Blacks Leisure's recent preliminary results showed the company going further into the red as both its Boardwear chains and O'Neill wholesale business continued todrag the group's overall performance down the pan.
For the year ended 28 February the group reported an operating loss before tax and exceptional items of £4.4 million - comprising a profit of £6.2 million from its Outdoor formats (Millets and Blacks) and a wipe-out loss of £7.8 million at its Boardwear division.
Not surprisingly the company has been seeking to reduce its presence in this troubled part of its business. With or without the Ashley intervention this problem should have been addressed earlier, because if it had been the company would not now find itself in such a ropey financial predicament - whereby it is relying on the extension to a banking facility from Lloyds Bank for its survival.
Such has been the damage wrought by holding onto the Boardwear division for too long that the company included a worrying 'going concern' note within its results that stated: “material uncertainty of the bank facility not being extended beyond August 31 may cast doubt on the group's ability to continue as a going concern”.
Progress made so far in ditching Boardwear has included an exit from the O'Neill wholesaling contract, the rebranding of eight stores (representing a quarter of the Boardwear estate) to an Outdoor format. Discussions with Lloyds centre on how Blacks can accelerate its departure from this division.
Further evidence of the divergent performance of the group's two divisions can be seen in the trading figures for the 12 weeks to 23 May with the Outdoor chains reporting a 1.2 per cent like-for-like increase whereas Boardwear declined by 10.2 per cent.
To address its loss-making status the company has also been focused on reducing its cost base with a cut of £6.6 million delivered during the past year (against a forecast of £3 million). This suggests there must have been plenty to go at.
In addition, its turnaround plan has also included the development of two new outdoor formats for Blacks and Millets and the group hopes these will be used as the templates to refresh the rest of its stores.
Whether this is possible depends on the results of the company's banking negotiations, which is the key uncertainty surrounding the business. Although the company's board has stated that the bank is supportive of its turnaround strategy this clearly provides no guarantees for investors.
Needless to say this level of uncertainty, combined with the continued dire trading within Boardwear, has resulted in a decline in the Blacks share price from 169.75p a year ago to a current 41.25p - although this is an improvement on the 12-month low of 14p in late December.

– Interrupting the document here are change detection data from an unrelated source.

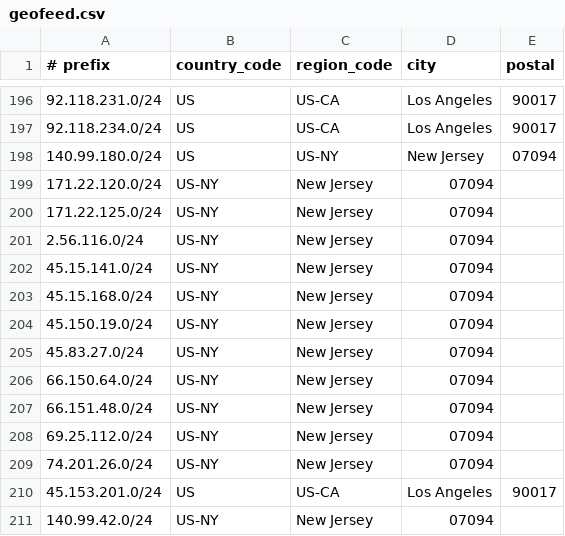
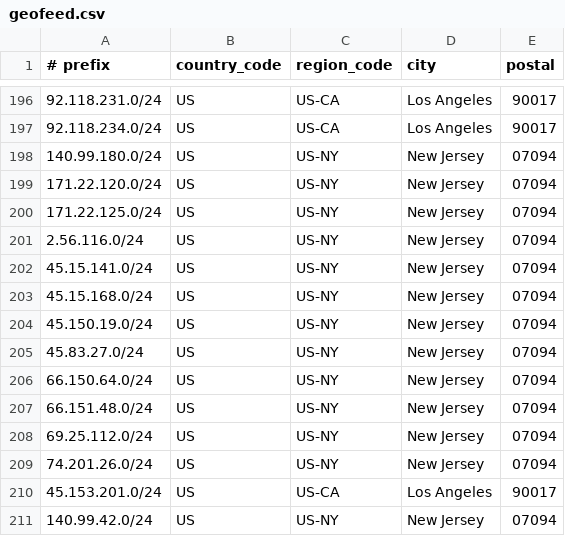
Before and after one commit to lpellegr/geofeed, a CSV file: geofeed.csv, drawn as a sheet; only a part is shown, gaps mark what is left out.

Commit message:
Update geofeed.csv

```diff
--- a/geofeed.csv
+++ b/geofeed.csv
@@ -198,14 +198,14 @@
 140.99.180.0/24,US,US-NY,New Jersey,07094
-171.22.120.0/24,US-NY,New Jersey,07094
-171.22.125.0/24,US-NY,New Jersey,07094
-2.56.116.0/24,US-NY,New Jersey,07094
-45.15.141.0/24,US-NY,New Jersey,07094
-45.15.168.0/24,US-NY,New Jersey,07094
-45.150.19.0/24,US-NY,New Jersey,07094
-45.83.27.0/24,US-NY,New Jersey,07094
-66.150.64.0/24,US-NY,New Jersey,07094
-66.151.48.0/24,US-NY,New Jersey,07094
-69.25.112.0/24,US-NY,New Jersey,07094
-74.201.26.0/24,US-NY,New Jersey,07094
+171.22.120.0/24,US,US-NY,New Jersey,07094
+171.22.125.0/24,US,US-NY,New Jersey,07094
+2.56.116.0/24,US,US-NY,New Jersey,07094
+45.15.141.0/24,US,US-NY,New Jersey,07094
+45.15.168.0/24,US,US-NY,New Jersey,07094
+45.150.19.0/24,US,US-NY,New Jersey,07094
+45.83.27.0/24,US,US-NY,New Jersey,07094
+66.150.64.0/24,US,US-NY,New Jersey,07094
+66.151.48.0/24,US,US-NY,New Jersey,07094
+69.25.112.0/24,US,US-NY,New Jersey,07094
+74.201.26.0/24,US,US-NY,New Jersey,07094
 45.153.201.0/24,US,US-CA,Los Angeles,90017
-140.99.42.0/24,US-NY,New Jersey,07094
+140.99.42.0/24,US,US-NY,New Jersey,07094
```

For those willing to take a punt there must surely be some upside potential on the back of either further news from the company on it exiting Boardwear or it signing an agreement with its bankers.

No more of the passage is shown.